- [WHAT NEEDS TO BE DONE]:
Beneath this task are records; print exactly the stretch of them from the line with "else 'public/' + resolved" through the line with "prim_info = check_file(prim)", both ends included.

--- START ---

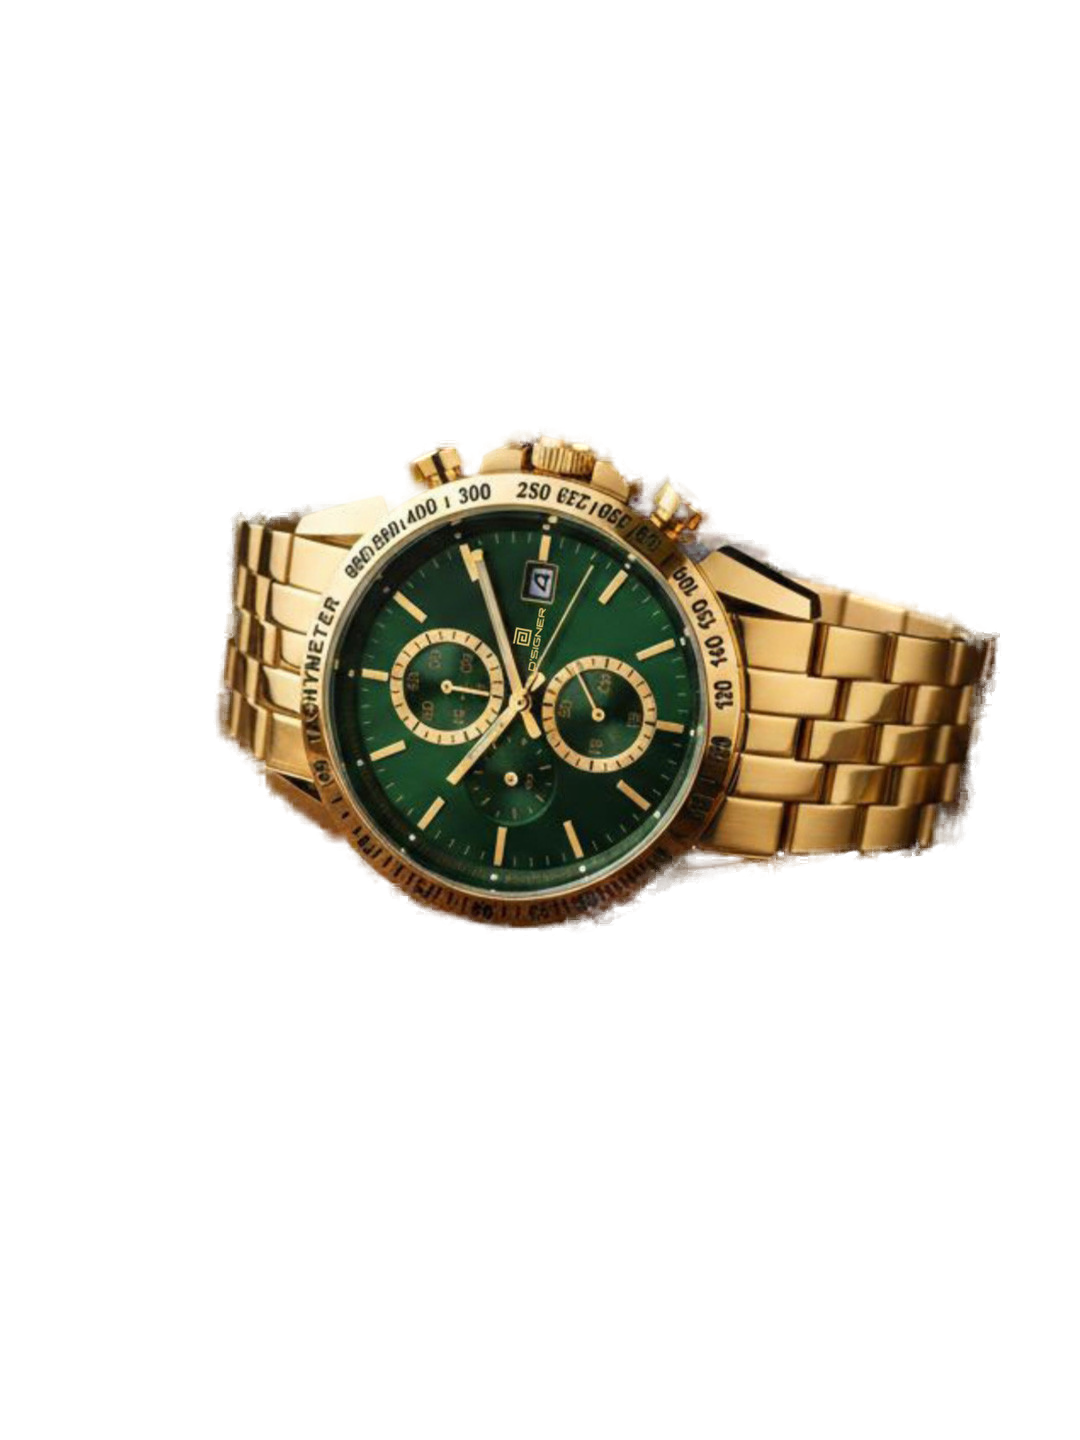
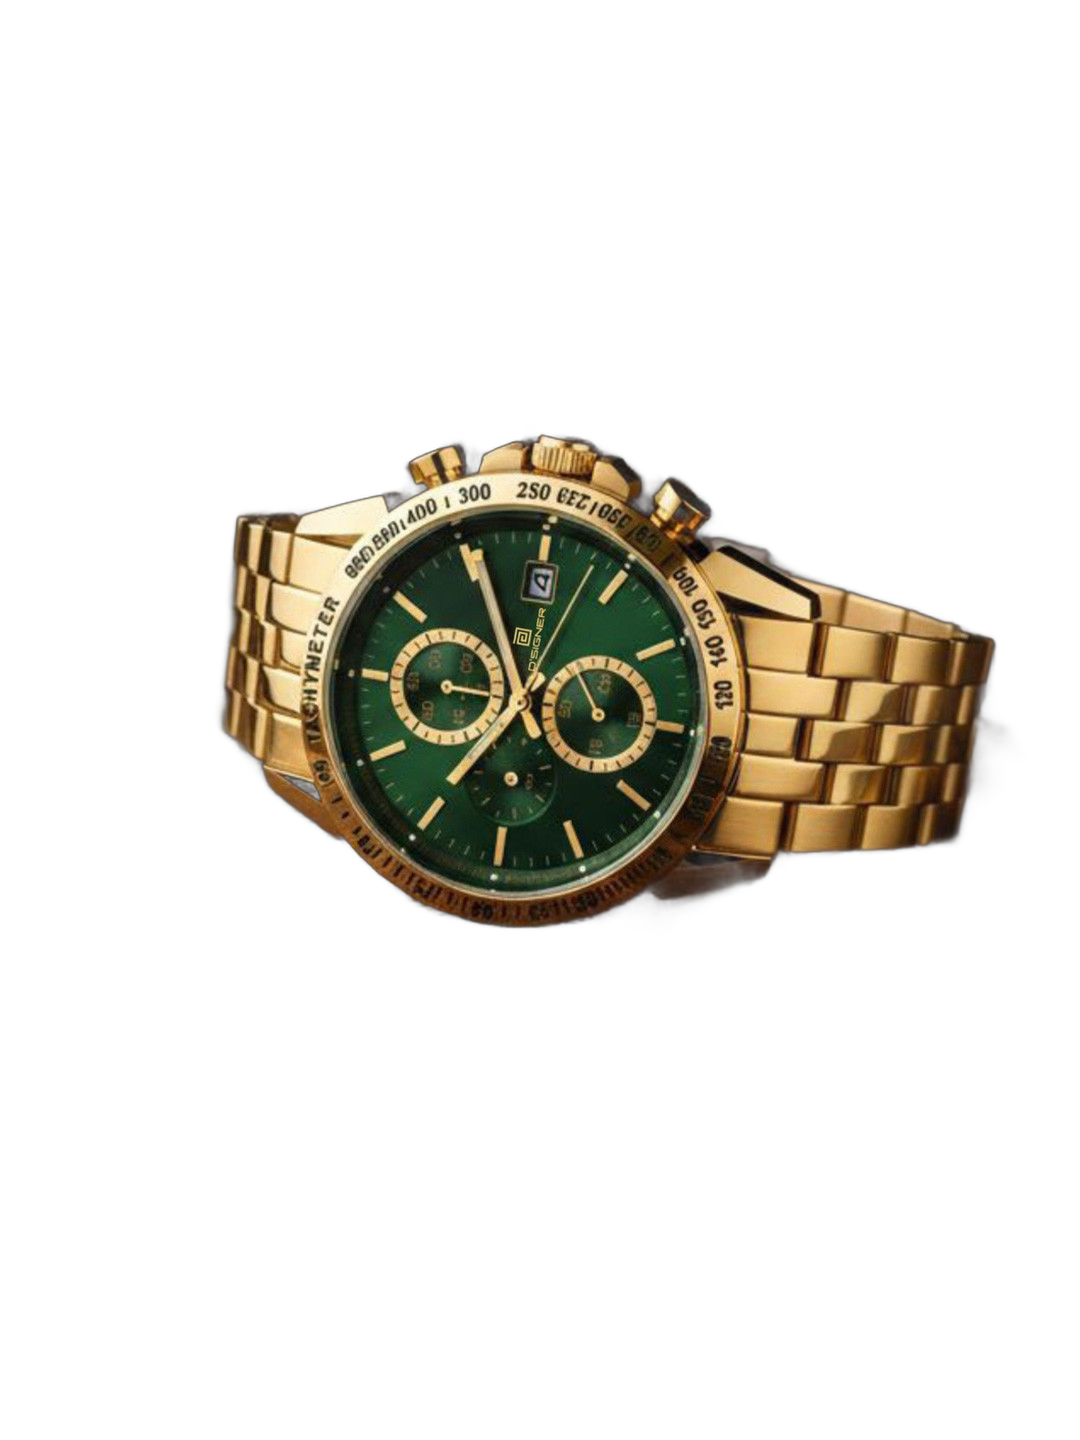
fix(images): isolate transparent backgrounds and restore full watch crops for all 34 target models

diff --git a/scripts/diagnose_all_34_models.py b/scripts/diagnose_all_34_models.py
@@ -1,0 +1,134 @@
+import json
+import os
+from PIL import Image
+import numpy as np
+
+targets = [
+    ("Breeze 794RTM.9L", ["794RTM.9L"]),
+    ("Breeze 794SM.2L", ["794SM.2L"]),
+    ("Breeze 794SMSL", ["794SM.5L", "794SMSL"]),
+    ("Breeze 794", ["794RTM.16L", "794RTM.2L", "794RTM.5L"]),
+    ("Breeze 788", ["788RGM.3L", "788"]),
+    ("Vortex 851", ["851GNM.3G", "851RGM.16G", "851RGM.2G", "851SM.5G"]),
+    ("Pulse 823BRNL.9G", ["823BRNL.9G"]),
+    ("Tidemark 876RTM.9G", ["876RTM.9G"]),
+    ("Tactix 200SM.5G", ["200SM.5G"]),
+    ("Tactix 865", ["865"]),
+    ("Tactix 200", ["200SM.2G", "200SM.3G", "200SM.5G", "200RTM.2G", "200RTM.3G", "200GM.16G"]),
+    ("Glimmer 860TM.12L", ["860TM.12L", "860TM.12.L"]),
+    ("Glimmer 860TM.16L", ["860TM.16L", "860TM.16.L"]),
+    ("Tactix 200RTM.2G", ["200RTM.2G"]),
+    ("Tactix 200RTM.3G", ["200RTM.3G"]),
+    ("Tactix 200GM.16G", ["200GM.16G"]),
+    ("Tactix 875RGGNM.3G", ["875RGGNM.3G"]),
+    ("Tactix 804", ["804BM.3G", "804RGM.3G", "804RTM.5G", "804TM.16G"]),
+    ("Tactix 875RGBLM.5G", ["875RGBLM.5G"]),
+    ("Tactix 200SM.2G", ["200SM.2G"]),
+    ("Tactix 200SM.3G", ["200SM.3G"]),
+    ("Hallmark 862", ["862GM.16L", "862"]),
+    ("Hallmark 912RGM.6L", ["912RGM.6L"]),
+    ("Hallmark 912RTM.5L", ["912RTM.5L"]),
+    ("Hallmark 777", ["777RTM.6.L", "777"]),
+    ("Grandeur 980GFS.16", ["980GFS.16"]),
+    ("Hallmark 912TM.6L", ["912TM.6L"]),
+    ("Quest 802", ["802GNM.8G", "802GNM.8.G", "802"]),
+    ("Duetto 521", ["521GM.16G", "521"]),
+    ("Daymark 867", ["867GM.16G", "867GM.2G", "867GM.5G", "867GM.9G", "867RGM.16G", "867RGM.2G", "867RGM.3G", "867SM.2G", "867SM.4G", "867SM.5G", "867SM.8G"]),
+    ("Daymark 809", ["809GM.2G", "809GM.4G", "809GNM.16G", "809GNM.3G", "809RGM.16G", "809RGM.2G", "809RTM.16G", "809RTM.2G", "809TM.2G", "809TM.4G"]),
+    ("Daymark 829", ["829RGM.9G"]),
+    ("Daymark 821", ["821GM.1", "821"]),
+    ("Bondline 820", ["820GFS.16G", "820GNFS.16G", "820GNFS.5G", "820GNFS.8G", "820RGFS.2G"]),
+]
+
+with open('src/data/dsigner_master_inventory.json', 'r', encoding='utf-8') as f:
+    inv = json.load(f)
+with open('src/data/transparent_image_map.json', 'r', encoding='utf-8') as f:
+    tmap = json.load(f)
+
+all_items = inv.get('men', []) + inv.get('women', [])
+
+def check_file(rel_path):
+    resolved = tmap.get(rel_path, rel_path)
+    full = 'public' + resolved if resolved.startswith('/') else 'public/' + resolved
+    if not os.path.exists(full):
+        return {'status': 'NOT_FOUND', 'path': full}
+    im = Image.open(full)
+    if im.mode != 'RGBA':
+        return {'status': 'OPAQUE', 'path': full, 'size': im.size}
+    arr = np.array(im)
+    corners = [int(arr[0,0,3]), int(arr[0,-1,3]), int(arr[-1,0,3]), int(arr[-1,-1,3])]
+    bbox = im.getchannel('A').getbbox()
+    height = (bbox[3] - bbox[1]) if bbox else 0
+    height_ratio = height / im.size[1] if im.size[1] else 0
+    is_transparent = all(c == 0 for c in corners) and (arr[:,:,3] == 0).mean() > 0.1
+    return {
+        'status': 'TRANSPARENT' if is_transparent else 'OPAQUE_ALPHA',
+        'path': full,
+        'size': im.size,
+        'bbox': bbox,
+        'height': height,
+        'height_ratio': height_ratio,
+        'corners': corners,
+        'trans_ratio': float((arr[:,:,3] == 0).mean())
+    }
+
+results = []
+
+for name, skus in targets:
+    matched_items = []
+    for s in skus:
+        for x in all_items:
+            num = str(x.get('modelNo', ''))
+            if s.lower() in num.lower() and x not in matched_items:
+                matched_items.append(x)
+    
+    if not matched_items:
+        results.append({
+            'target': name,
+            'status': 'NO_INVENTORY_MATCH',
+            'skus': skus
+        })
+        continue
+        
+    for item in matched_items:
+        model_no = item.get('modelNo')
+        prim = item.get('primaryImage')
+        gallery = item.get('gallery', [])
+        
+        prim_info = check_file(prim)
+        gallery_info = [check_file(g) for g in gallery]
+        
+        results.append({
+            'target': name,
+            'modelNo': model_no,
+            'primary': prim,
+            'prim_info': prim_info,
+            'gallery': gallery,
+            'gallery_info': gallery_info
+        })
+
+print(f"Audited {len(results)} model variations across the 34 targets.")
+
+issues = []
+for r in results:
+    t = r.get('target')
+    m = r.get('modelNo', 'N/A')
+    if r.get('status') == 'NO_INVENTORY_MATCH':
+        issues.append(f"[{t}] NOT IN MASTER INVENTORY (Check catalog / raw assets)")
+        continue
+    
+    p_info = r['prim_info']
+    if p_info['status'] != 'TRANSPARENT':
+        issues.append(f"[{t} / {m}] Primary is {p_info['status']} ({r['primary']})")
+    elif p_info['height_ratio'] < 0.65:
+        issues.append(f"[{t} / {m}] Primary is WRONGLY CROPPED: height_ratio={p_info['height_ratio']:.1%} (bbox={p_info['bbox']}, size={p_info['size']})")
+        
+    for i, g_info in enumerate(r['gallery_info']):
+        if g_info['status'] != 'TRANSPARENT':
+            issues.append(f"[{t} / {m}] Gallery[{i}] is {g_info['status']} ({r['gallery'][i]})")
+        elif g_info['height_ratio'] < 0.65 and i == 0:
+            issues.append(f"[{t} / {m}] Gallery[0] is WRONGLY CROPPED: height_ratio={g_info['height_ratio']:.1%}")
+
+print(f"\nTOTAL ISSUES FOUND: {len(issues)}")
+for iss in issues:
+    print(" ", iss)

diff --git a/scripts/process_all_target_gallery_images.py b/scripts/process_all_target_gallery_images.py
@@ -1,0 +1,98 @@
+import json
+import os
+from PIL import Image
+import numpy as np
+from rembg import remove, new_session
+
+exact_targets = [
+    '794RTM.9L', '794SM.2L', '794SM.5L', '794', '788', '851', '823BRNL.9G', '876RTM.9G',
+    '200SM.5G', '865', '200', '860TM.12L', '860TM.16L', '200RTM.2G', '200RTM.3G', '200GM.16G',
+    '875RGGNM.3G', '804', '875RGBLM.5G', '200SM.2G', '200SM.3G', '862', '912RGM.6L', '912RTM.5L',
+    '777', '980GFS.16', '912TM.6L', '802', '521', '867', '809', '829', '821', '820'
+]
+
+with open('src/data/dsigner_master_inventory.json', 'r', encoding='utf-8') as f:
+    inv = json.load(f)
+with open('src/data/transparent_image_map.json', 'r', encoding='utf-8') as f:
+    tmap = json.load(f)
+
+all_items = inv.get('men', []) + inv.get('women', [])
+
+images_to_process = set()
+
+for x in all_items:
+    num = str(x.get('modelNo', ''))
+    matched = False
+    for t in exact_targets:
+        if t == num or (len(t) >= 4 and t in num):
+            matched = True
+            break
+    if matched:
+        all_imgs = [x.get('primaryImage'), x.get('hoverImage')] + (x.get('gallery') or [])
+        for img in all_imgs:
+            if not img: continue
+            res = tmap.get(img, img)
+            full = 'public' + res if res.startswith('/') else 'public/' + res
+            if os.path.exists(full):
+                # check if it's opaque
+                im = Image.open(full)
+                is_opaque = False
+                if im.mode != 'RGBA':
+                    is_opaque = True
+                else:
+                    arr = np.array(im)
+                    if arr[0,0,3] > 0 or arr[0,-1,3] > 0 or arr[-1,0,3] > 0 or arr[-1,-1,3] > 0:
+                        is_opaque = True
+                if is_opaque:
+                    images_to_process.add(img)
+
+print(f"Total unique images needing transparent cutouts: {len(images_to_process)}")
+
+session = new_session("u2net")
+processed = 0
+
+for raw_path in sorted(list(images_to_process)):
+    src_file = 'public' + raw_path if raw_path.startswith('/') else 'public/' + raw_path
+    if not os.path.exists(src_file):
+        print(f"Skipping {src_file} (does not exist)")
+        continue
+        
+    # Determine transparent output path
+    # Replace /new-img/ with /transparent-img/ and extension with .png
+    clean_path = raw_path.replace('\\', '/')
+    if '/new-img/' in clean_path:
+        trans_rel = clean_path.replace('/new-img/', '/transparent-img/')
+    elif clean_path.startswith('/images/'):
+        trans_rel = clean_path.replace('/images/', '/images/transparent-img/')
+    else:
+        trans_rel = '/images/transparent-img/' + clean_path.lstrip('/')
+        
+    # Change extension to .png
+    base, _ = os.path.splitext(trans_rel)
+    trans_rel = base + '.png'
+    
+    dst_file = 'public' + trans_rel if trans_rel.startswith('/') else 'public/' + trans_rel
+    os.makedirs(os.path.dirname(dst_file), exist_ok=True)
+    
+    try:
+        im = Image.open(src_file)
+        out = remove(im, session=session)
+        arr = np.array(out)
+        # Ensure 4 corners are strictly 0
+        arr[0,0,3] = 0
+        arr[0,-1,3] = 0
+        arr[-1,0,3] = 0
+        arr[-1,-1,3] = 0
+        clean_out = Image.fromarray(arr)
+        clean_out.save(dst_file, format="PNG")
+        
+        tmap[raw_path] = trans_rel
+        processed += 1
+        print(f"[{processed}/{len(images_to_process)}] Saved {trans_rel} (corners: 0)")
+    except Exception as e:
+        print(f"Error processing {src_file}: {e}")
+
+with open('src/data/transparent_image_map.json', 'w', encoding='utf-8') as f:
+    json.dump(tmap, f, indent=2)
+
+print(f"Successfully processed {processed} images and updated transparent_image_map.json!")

--- END ---

- [EXERCISE OUTPUT]:
+    full = 'public' + resolved if resolved.startswith('/') else 'public/' + resolved
+    if not os.path.exists(full):
+        return {'status': 'NOT_FOUND', 'path': full}
+    im = Image.open(full)
+    if im.mode != 'RGBA':
+        return {'status': 'OPAQUE', 'path': full, 'size': im.size}
+    arr = np.array(im)
+    corners = [int(arr[0,0,3]), int(arr[0,-1,3]), int(arr[-1,0,3]), int(arr[-1,-1,3])]
+    bbox = im.getchannel('A').getbbox()
+    height = (bbox[3] - bbox[1]) if bbox else 0
+    height_ratio = height / im.size[1] if im.size[1] else 0
+    is_transparent = all(c == 0 for c in corners) and (arr[:,:,3] == 0).mean() > 0.1
+    return {
+        'status': 'TRANSPARENT' if is_transparent else 'OPAQUE_ALPHA',
+        'path': full,
+        'size': im.size,
+        'bbox': bbox,
+        'height': height,
+        'height_ratio': height_ratio,
+        'corners': corners,
+        'trans_ratio': float((arr[:,:,3] == 0).mean())
+    }
+
+results = []
+
+for name, skus in targets:
+    matched_items = []
+    for s in skus:
+        for x in all_items:
+            num = str(x.get('modelNo', ''))
+            if s.lower() in num.lower() and x not in matched_items:
+                matched_items.append(x)
+    
+    if not matched_items:
+        results.append({
+            'target': name,
+            'status': 'NO_INVENTORY_MATCH',
+            'skus': skus
+        })
+        continue
+        
+    for item in matched_items:
+        model_no = item.get('modelNo')
+        prim = item.get('primaryImage')
+        gallery = item.get('gallery', [])
+        
+        prim_info = check_file(prim)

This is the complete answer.